Daily Pages

Tana has a feature called “Daily Pages,” which allows you to quickly jot down tasks, highlights, meeting notes, and other thoughts without worrying about organization.

To replicate this feature in Notion, you can create a “Days” database to house your daily pages.

Notion daily pages database 1

To automatically create daily pages in Notion, follow these steps:

  1. Create a new template with a variable for the current date, such as @today, in the template title.
  2. Schedule the creation of this template every day at 12 am.

When you start your day, a fresh page will be waiting for you, allowing you to plan your day and capture your thoughts.

I’m using a Notion Life OS called Core System, which already is optimized for this.

Turn blocks to database items

Tana allows you to tag notes and convert them into database items effortlessly.

This feature enables easy filtering, sorting, and applying properties to your notes.

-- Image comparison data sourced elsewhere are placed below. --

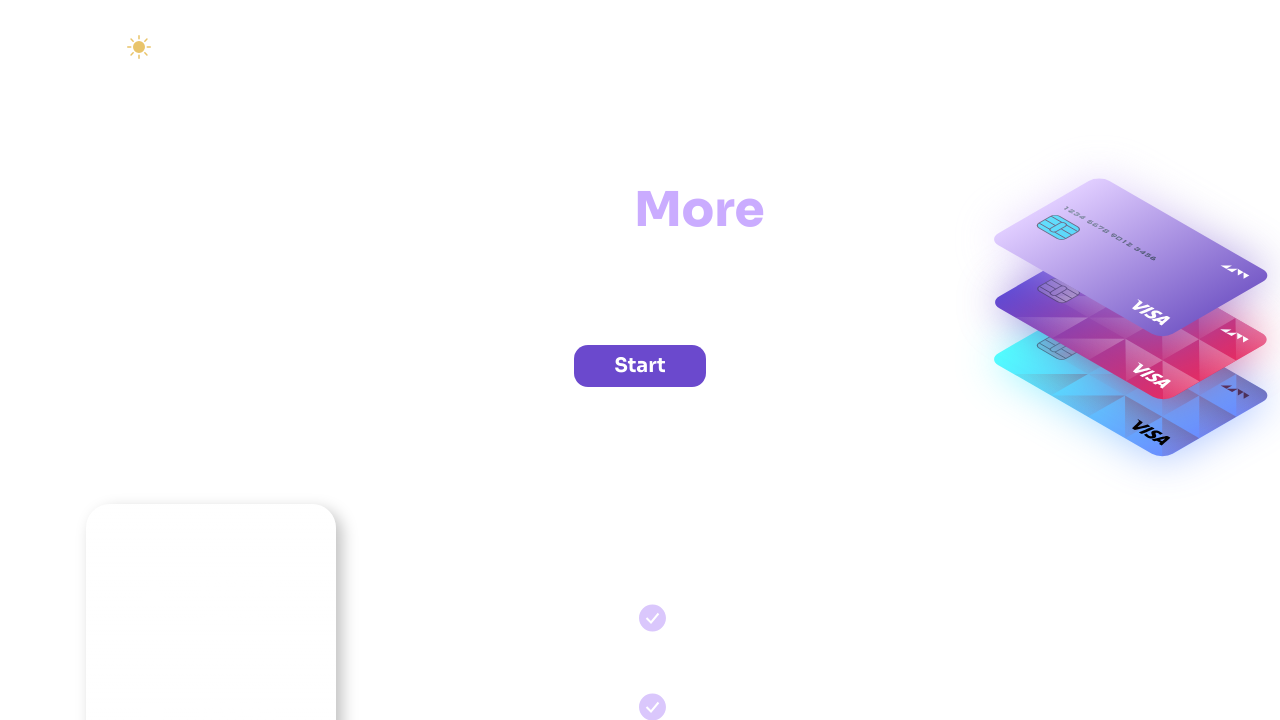
Repository: NBlue/react-tailwind
Page: /
The author's editor kept a copy of each file at every save. The page is drawn from the files as they stood at one save, then again after the next save.
The browser window is 1280 px wide. The pictures show the whole page.
An inner scrolling area shows only its first screen. The project was rebuilt for these pictures with package versions that can differ from the ones it lists, and the page was loaded fresh each time. Also part of the build but not shown: src/App.css.

Above is the page before, as saved 2022-03-29 15:16:58.

After the next save:
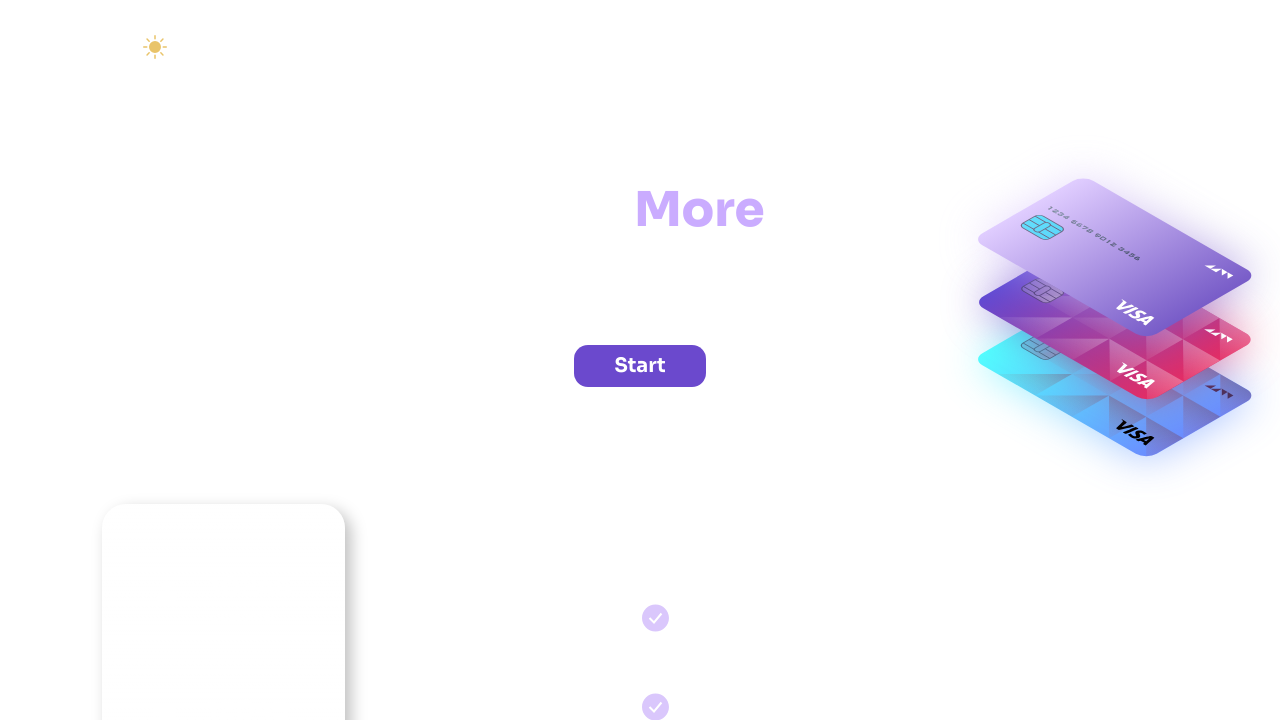
Saved 37 s later.
--- a/src/App.js
+++ b/src/App.js
@@ -35,7 +35,7 @@
     }, [windowSize]);
 
     return (
-        <div className="font-sora overflow-y-auto overflow-x-hidden h-screen px-4 py-8 text-white bg-gradient-to-b dark:from-purple-900 to-purple-700">
+        <div className="font-sora overflow-y-auto overflow-x-hidden h-screen px-4 py-8 text-white bg-gradient-to-b dark:from-purple-900 to-purple-700 md:px-8">
             <NavBar isMobile={isMobile} />
             <Slogan />
             <Content />
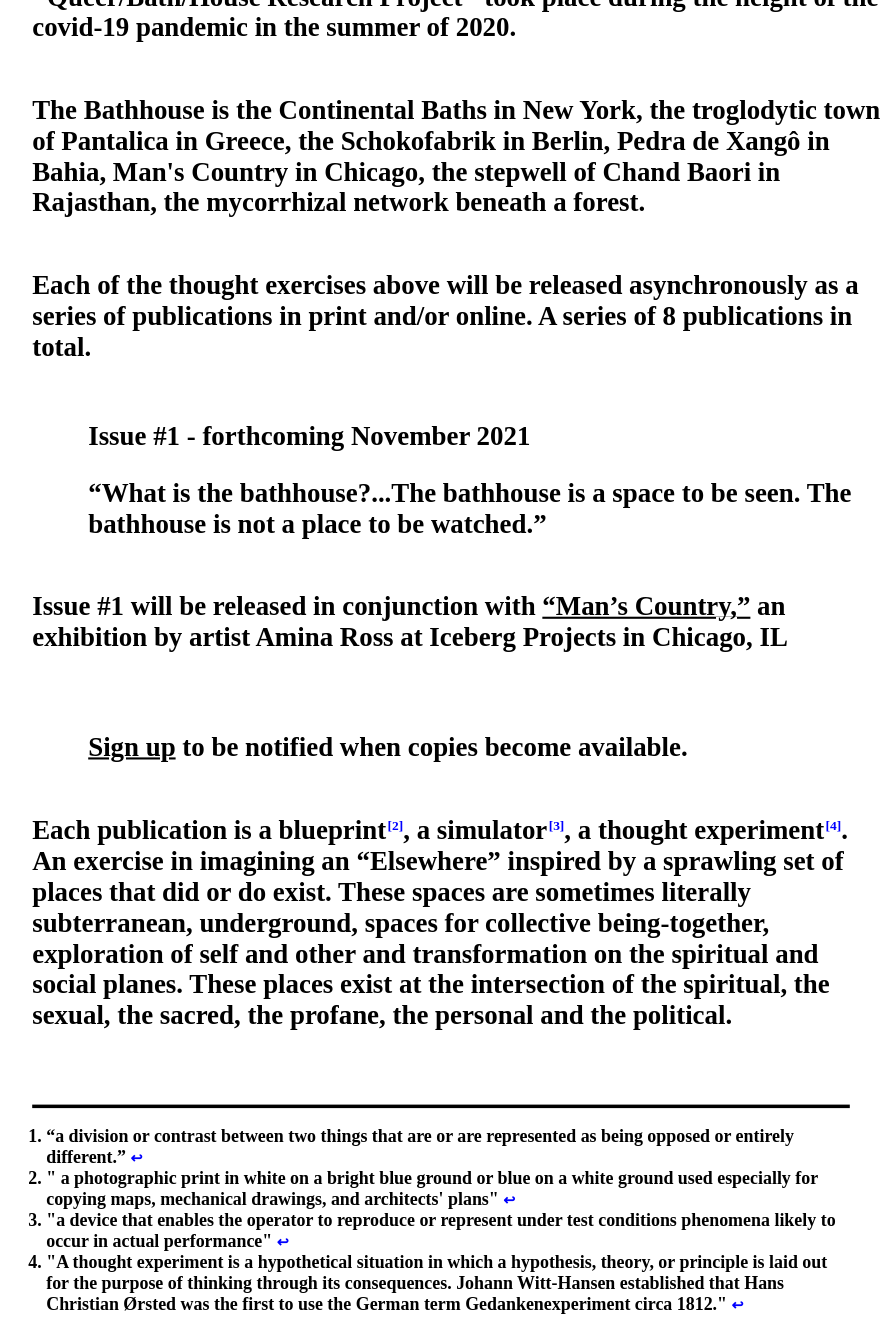
Repository: ayoungblood2/bathhouse.online
Page: index.html
These files come from the project's save history. The page is drawn as it stood at one moment and after the next save; the edit follows.
The browser window is 1280 px wide. The pictures show the part of the page from y = 2450 to 4370 px (the page is 4370 px tall), at 70% of full size.
An inner scrolling area shows only its first screen. Backgrounds fixed to the window are drawn as part of the page. Some web fonts or font styles are not loaded; a fallback is used.

Above is the page before, as saved 2021-10-16 18:45:34.
Not found: js/layout_main.js
Not found: js/three_main.js
Not found: style.css

### index.html
<!DOCTYPE html>
<html>

<head>
    <meta charset="UTF-8">
    <meta name="viewport" content="width=device-width, initial-scale=1.0, maximum-scale=1.0, user-scalable=no" />
    <title>bathhouse.online</title>
    <link rel="apple-touch-icon" sizes="180x180" href="/apple-touch-icon.png">
    <link rel="icon" type="image/png" sizes="32x32" href="/favicon-32x32.png">
    <link rel="icon" type="image/png" sizes="16x16" href="/favicon-16x16.png">
    <link rel="manifest" href="/site.webmanifest">
    <link rel="stylesheet" href="style.css">
    <script src="http://code.jquery.com/jquery-1.12.0.min.js"></script>
    <link rel='dns-prefetch' href='//ajax.googleapis.com' />
    <meta name="keywords" content="Amina Ross, Avery Youngblood">
    <meta name="author" content="Avery Youngblood">
    <script type="text/javascript" src="./js/layout_main.js"></script>
    <script type="text/javascript" src="./js/three_main.js"></script>

    <style>
        @font-face {
            font-family: Avenir Next Heavy;
            src: url(fonts/AvenirNext.ttc);
        }

        body,
        html {
            height: 100%;
            width: 100%;
            margin: 0;
            padding: 0;
            overflow-x: hidden;
        }

        *,
        *:before,
        *:after {
            box-sizing: inherit;
        }

        .bg {

            background-image: url('images/20211010224425098.gif');


            /* Full height */
            height: 100%;

            /* Center and scale the image nicely */
            background-position: center;
            background-repeat: no-repeat;
            background-size: cover;
            position: relative;
            top: 0;
            left: 0;

            /* padding: 100px; */

            font-family: "Avenir Next Heavy";

        }




        .txt {
            position: absolute;
            top: 10px;
            left: 30px;
            font-family: "Avenir Next Heavy";
        }

        h1 {
            font-size: 10vw;
            text-align: center;
        }

        p {
            font-size: 3vw;
        }

        .parallax {
            /* The image used */
            background-image: url('images/20211010224425098.gif');

            /* Full height */
            height: 100%;

            /* Create the parallax scrolling effect */
            background-attachment: fixed;
            background-position: center;
            background-repeat: no-repeat;
            background-size: cover;
        }

        .container {
            padding: 10px;
            width: 2em;
        }

        .item {
            width: 50%;
            width: fit-content;
            padding: 5px;
            /* margin-bottom: 1em; */
        }


        @media only screen and (max-width:900px) {
            h1 {
                font-size: 8vw;
                font-family: "Avenir Next Heavy";

            }

            .bg {
                /* padding: 0px; */

            }

            .txt{
                top: 0;
                left: 0;
            }

            p {
                font-size: 8vw;
                font-family: "Avenir Next Heavy";

            }
        }

        .top {
            /* padding: 1em; */
            /* display: grid; */
            /* grid-gap: 3em; */
            grid-template-columns: repeat(1, 250px);
        }

        .quote {
            padding: 1em;
            /* border-radius: .3em; */
            /* box-shadow: 10px 10px 30px rgba(0, 0, 0, 0.1); */
        }

        p {
            margin-top: 0;
            /* margin-right: 20px; */
            font-size: 3vw;
        }

        span {
            font-weight: bold;
            position: relative;
            /* margin-left: 20px; */
        }

        :before {
            content: '';
            position: fixed;
            height: 1px;
            width: 20px;
            /* border-bottom: 1px solid black; */
            top: 20px;
        }




        @media(min-width:950px) {
            .top {
                grid-template-columns: repeat(2, 250fr);
                font-family: "Avenir Next Heavy";
            }
        }

        .tab {
            margin-left: 80px;
        }



        footer {
            margin-top: 50px;
            border-top: 5px solid black;
            font-size: 2vw;
            font-family: "Avenir Next Heavy";
            margin-right: 50px;
        }

        footer ol {
            padding-left: 20px;
        }

        /**
 * Initialiazing a `footnotes` counter on the wrapper
 */
        article {
            counter-reset: footnotes;
            font-family: "Avenir Next Heavy";
        }

        /**
 * Inline footnotes references
 * 1. Increment the counter at each new reference
 * 2. Reset link styles to make it appear like regular text
 */
        [aria-describedby="footnote-label"] {
            counter-increment: footnotes;
            /* 1 */
            text-decoration: none;
            /* 2 */
            color: inherit;
            /* 2 */
            cursor: default;
            /* 2 */
            outline: none;
            /* 2 */
        }

        /**
 * Actual numbered references
 * 1. Display the current state of the counter (e.g. `[1]`)
 * 2. Align text as superscript
 * 3. Make the number smaller (since it's superscript)
 * 4. Slightly offset the number from the text
 * 5. Reset link styles on the number to show it's usable
 */
        [aria-describedby="footnote-label"]::after {
            content: '['counter(footnotes)']';
            /* 1 */
            vertical-align: super;
            /* 2 */
            font-size: 0.5em;
            /* 3 */
            margin-left: 2px;
            /* 4 */
            color: blue;
            /* 5 */
            /* text-decoration: underline; */
            /* 5 */
            cursor: pointer;
            /* 5 */
        }

        /**
 * Resetting the default focused styles on the number
 */
        [aria-describedby="footnote-label"]:focus::after {
            outline: thin dotted;
            outline-offset: 2px;
        }

        [aria-label="Back to content"] {
            font-size: 0.8em;
        }

        /**
 * Highlight target note
 */
        footer :target {
            background: yellow;
            padding: 1.5%;
            background-clip: border-box;
        }

        /**
 * Visually hidden yet accessible content
 */
        .visually-hidden {
            position: absolute;
            clip: rect(0 0 0 0);
            visibility: hidden;
            opacity: 0;
        }
    </style>

<body>


    <div class="parallax"></div>

    <div class="bg"></div>

    <div class="txt">

        <h1>bathhouse.online</h1>

        <span style="font-family: Avenir Next Heavy">

            <div class="top">
                <div class="quote">
                    <article>
                        <p style="font-size: 5vw;">

                            The bathhouse is safe. <br>The bathhouse is not secure.<br><br>
                            The bathhouse is a space to be seen. <br>The bathhouse is not a place to be watched.<br><br>
                            The bathhouse is sensual. <br>The bathhouse is not unspiritual.<br><br>
                            The bathhouse is a space for meaningful work. <br>The bathhouse is not a workplace.<br><br>
                            The bathhouse is a technology. <br>The bathhouse is not a machine.<br><br>
                            The bathhouse is immersive. <br>The bathhouse is not without a body.<br><br>
                            The bathhouse is sweating. <br>The bathhouse is not drained.<br><br>
                            The bathhouse is gone. <br>The bathhouse is not over.<br>
                        </p>

                        <br>

                        <p>
                            “The Bathhouse” is a yet-to-exist space, generated through a set of (false) <a
                                href="#footnotes" aria-describedby="footnote-label" id="footnotes-ref">dichotomies</a>
        </span>,
        core questions, reflections and exercises. The characteristics of The Bathhouse are drawn from
        the
        "Queer/Bath/House Research Project" - A research project conceived of by <a style="color: black; "
            href=aminaross.com>Amina
            Ross</a>, carried forward with artist and summer research assistant <a style="color: black; "
            href=https://nguyenbao.myportfolio.com>
            Bao Nguyen</a>. "Queer/Bath/House Research Project" took place during the
        height of the covid-19 pandemic in the summer of 2020.

        </p>
        <br> <br>
        <p>
            The Bathhouse is the Continental Baths in New York, the troglodytic town of Pantalica in Greece,
            the
            Schokofabrik in Berlin, Pedra de Xangô in Bahia, Man's Country in Chicago, the stepwell of Chand
            Baori in Rajasthan, the mycorrhizal network beneath a forest.


        </p>
        <br> <br>
        <p>
            Each of the thought exercises above will be released asynchronously as a series of publications
            in
            print and/or online. A series of 8 publications in total.<br><br>
        <p class="tab">Issue #1 - forthcoming November 2021</p>
        <p class="tab">“What is the bathhouse?...The bathhouse is a space to be seen. The bathhouse is not a
            place to be
            watched.”</p>
        </p>
        <br> <br>
        <p>
            Issue #1 will be released in conjunction with <a style="color: black;"
                href=https://icebergchicago.com>“Man’s
                Country,”</a> an exhibition by artist Amina Ross at Iceberg Projects in Chicago, IL
        </p>
        <br> <br>
        <p>

        <p class="tab"><a style="color: black;" href=https://forms.gle/NMAofWzGxNe4W74i9>Sign up</a> to be notified when
            copies become
            available.</p>

        </p>
        <br> <br>
        <p>
            Each publication is a <a href="#css" aria-describedby="footnote-label" id="css-ref">blueprint</a></span>, a
            <a href="#css-counters" aria-describedby="footnote-label" id="css-counters-ref">simulator</a></span>, a
            thought <a href="#css-counters-2" aria-describedby="footnote-label"
                id="css-counters-ref-2">experiment</a></span>. An exercise in imagining an
            “Elsewhere” inspired by a sprawling set of places that did or do exist. These spaces are
            sometimes
            literally subterranean, underground, spaces for collective being-together, exploration of self
            and
            other and transformation on the spiritual and social planes. These places exist at the
            intersection
            of the spiritual, the sexual, the sacred, the profane, the personal and the political.

        </p>
        <br>

        </article>

        <footer>

            <ol>
                <li id="footnotes"><a style="text-decoration: none; color: black;"
                        href=https://www.lexico.com/en/definition/dichotomy>“a division or contrast between two
                        things that
                        are or are represented as
                        being opposed or entirely different.”</a>

                    <a href="#footnotes-ref" aria-label="Back to content"
                        style="color: blue; text-decoration: none;">↩</a>

                </li>

                <li id="css"><a style="text-decoration: none; color: black;"
                        href=https://www.merriam-webster.com/dictionary/blueprint#:~:text=Blueprint%20%7C%20Definition%20of%20Blueprint%20by%20Merriam%2DWebster>"
                        a photographic print in white on a bright blue ground or blue on a white ground
                        used especially for copying maps, mechanical drawings, and architects' plans"</a>

                    <a href="#css-ref" aria-label="Back to content" style="color: blue; text-decoration: none;">↩</a>

                </li>

                <li id="css-counters"><a style="text-decoration: none; color: black;"
                        href=https://www.merriam-webster.com/dictionary/simulator>"a device that enables the
                        operator to reproduce or represent under test
                        conditions phenomena likely to occur in actual performance"</a>

                    <a href="#css-counters-ref" aria-label="Back to content"
                        style="color: blue; text-decoration: none;">↩</a>

                </li>

                <li id="css-counters-2"><a style="text-decoration: none; color: black;"
                        href=https://en.wikipedia.org/wiki/Thought_experiment>"A thought experiment is a
                        hypothetical situation in which a hypothesis, theory, or principle is laid out for the
                        purpose of thinking through its consequences. Johann Witt-Hansen established that Hans
                        Christian Ørsted was the first to use the German term Gedankenexperiment circa
                        1812."</a>

                    <a href="#css-counters-ref-2" aria-label="Back to content"
                        style="color: blue; text-decoration: none;">↩</a>

                </li>

            </ol>
        </footer>

    </div>

    </div>

    </span>

    </div>

    <div class="parallax"></div>


</body>

<script>
    $(function () {
        var previousScroll = 0;
        $(window).scroll(function (event) {
            var scroll = $(this).scrollTop();
            var heading = $('.parallax');

            if (scroll > 600) {
                console.log('scrolling down');
                heading.fadeIn("slow", function () {
                    heading.css('opacity', '0.4');
                });
            } else {
                heading.fadeIn("slow", function () {
                    heading.css('opacity', '1');
                });
            }
            previousScroll = scroll;
        });
    })
</script>
</head>

</html>

After the next save:
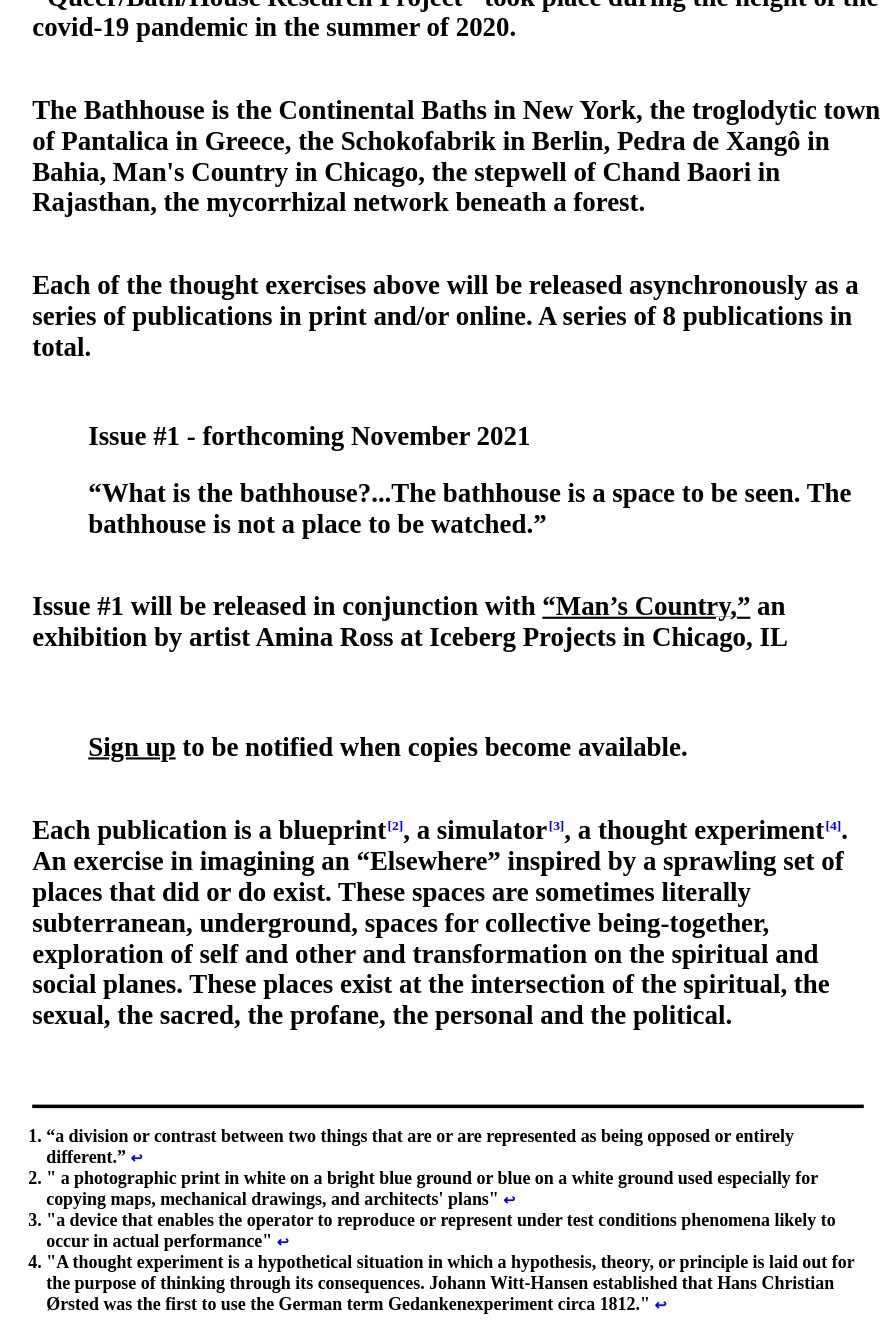
Saved 12 s later.
--- a/index.html
+++ b/index.html
@@ -185,7 +185,7 @@
             border-top: 5px solid black;
             font-size: 2vw;
             font-family: "Avenir Next Heavy";
-            margin-right: 50px;
+            margin-right: 30px;
         }
 
         footer ol {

While Notion doesn’t offer the same effortless tagging experience as Tana, there’s a way to achieve similar functionality.

In Notion, you can utilize the “Turn Into Page” feature to quickly transform any block of text into a database item.

Logging a task remotely to “Tasks DB” from the daily page workspace

When you turn a block into a database item, all indented content under that block becomes page content within the database item.

When you click on “Turn Into Page,” Notion provides database and template suggestions for you create database item.

Notice how I created a new video note right in my daily page

You can open a converted database item link in side peek mode.

This enables you to work on the primary content inside the database item without interrupting your flow.

Although Tana’s approach is more seamless, Notion’s “Turn into page in” feature still provides valuable features that many users may not be fully utilizing.

Backlinks are an excellent way to navigate related information within an integrated workspace like Notion.

Notion backlinks

While Notion’s backlink management feature may not be as powerful as tools like Roam Research or Tana, it does provide basic backlink functionality.

In Notion, you can manually add backlinks to link pages together.

By using the “Turn Into Page” feature mentioned earlier to create daily notes within a database, you can seamlessly create database items while automatically adding backlinks from the daily page to the respective database item.

This way, you can easily reference your daily notes when working on specific items throughout the day, gaining more context and maintaining a clear connection between related information.

To enhance the backlinks functionality in Notion, you can utilize a Chrome extension called “Evergreen Notes for Notion

Untitled 2

This extension adds a sidebar within Notion that displays backlinks, relations, and references to the current page.

It provides a convenient way to explore the contextual links you’ve created, offering a significant portion of the backlink-related features found in tools like Roam Research or Tana.

Closing thoughts

👉 My inputs: The main issue in Notion is deciding where to put content. However, with Tana, you can easily create and tag content to organize it in various ways. To solve this problem in Notion, you can use a structured framework like Core System, which operates within Notion. By using a system like this, you can enjoy Tana-like features while still utilizing Notion’s powerful capabilities.

To wrap up, using Notion like Tana is possible with a bit of thinking and experimentation. While Tana may have some alluring features, it’s essential to recognize the strengths and versatility of Notion that we often take for granted. Before succumbing to the shiny object syndrome, remember that the grass isn’t always greener on the other side.

Notion is continually evolving, and with a few updates to its backlinks, turn into page feature, and search functionality, it can close the gaps with Tana when it comes to functionalities.

On the other hand, Tana has a long way to go to catch up with Notion.

For many users, there’s no solid reason to migrate their entire workflow to Tana.

Instead, consider using Tana strategically alongside your existing Notion setup. By referring to the ideas presented in this blog post, you can combine the strengths of both apps and create a synergistic workflow that suits your needs.